We use cookies on this site to enable your digital experience. By continuing to use this site, you are agreeing to our cookie policy. close

Legal Ethics

  • October 18, 2018

    SEC Accuses Immigration Atty Of $10M EB-5 Fraud Scheme

    Federal securities authorities filed a civil complaint in California federal court Thursday accusing an immigration attorney and her husband of fraudulently making millions of dollars through a federal immigrant investor program.

  • October 18, 2018

    Law360's The Week In Discipline

    A New Jersey town commissioner forced to resign over an illegal law firm referral fee and a Wisconsin lawyer having trouble keeping track of his victim restitution debts lead Law360's The Week In Discipline, which compiles sanctions and conduct charges that may have flown under the radar.

  • October 18, 2018

    3 Takeaways From ABA's Firm Breach Disclosure Guidance

    The American Bar Association's recent guidance on notifying clients about data breaches sets a high standard for lawyers striving to meet their ethical obligations and will likely prompt many law firms to take a harder look at their current incident preparation and response efforts, attorneys say. Here, attorneys flag three major takeaways from the new guidance.

  • October 18, 2018

    Feds Issue Summons To Immigration Atty Over Leaked Doc

    The Trump administration this week sent a summons to an attorney who operates an immigration law blog to try to shake out his source for a U.S. Immigration and Customs Enforcement internal memorandum that the lawyer publicly posted in July.

  • October 18, 2018

    Battle Brews Over Atty's Admission In Woodbridge Ch. 11

    A battle is brewing in the litigation over The Woodbridge Group of Companies’ Chapter 11 plan concerning the pro hac vice admission in Delaware of an attorney representing a group of noteholders who oppose the plan, as unsecured creditors claim he violated ethical rules by not properly disclosing conflicts that exist among his clients. 

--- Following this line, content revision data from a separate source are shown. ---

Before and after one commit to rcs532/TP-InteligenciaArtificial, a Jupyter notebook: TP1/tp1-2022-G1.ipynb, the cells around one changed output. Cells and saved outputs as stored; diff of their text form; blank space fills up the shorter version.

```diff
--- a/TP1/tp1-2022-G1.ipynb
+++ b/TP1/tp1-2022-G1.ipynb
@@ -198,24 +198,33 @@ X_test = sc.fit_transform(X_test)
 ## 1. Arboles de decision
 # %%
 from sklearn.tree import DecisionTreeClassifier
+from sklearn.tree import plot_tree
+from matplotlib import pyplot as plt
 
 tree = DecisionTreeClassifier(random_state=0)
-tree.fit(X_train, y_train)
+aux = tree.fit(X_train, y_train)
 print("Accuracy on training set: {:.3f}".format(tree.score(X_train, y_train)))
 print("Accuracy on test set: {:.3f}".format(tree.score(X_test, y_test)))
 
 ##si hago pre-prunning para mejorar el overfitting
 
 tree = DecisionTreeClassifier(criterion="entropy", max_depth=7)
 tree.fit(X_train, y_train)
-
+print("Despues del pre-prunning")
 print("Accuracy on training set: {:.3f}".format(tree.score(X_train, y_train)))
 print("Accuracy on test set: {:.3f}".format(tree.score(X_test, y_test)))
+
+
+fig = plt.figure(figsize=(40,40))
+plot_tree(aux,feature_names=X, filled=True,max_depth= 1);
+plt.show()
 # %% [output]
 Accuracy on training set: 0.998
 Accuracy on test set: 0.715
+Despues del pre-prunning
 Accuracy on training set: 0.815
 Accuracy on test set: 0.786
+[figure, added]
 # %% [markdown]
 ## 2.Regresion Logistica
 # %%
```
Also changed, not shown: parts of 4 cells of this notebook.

  • October 18, 2018

    Crash Victims Ask 8th Circ. To Cut Firm’s Fees In Toyota Row

    The victims of a fatal 2006 crash have urged the Eighth Circuit to uphold a ruling that cut the fee award allotted to one of their representatives, the Padden Law Firm PLLC, arguing that the lower court correctly reduced the award because Padden "did little or no substantive work."

  • October 18, 2018

    Pryor Cashman Says Atty Fired For Work, Attitude, Not Age

    Pryor Cashman LLP told a Manhattan federal court Wednesday that an ex-associate claiming age discrimination was terminated after 18 years due to his inadequate work and hostile attitude, while the attorney argued he was a “steady” lawyer who generated more revenue than almost all of his fellow associates.

  • October 18, 2018

    NY DAs Sue Cuomo Over Prosecutorial Misconduct Law

    New York's district attorneys have sued Gov. Andrew Cuomo to block a law that would establish a new oversight body intended to combat prosecutorial misconduct, calling the measure "riddled with fatal constitutional defects."

  • October 18, 2018

    Atty Convicted Of Hypnotizing Clients For Sex Must Pay $2.3M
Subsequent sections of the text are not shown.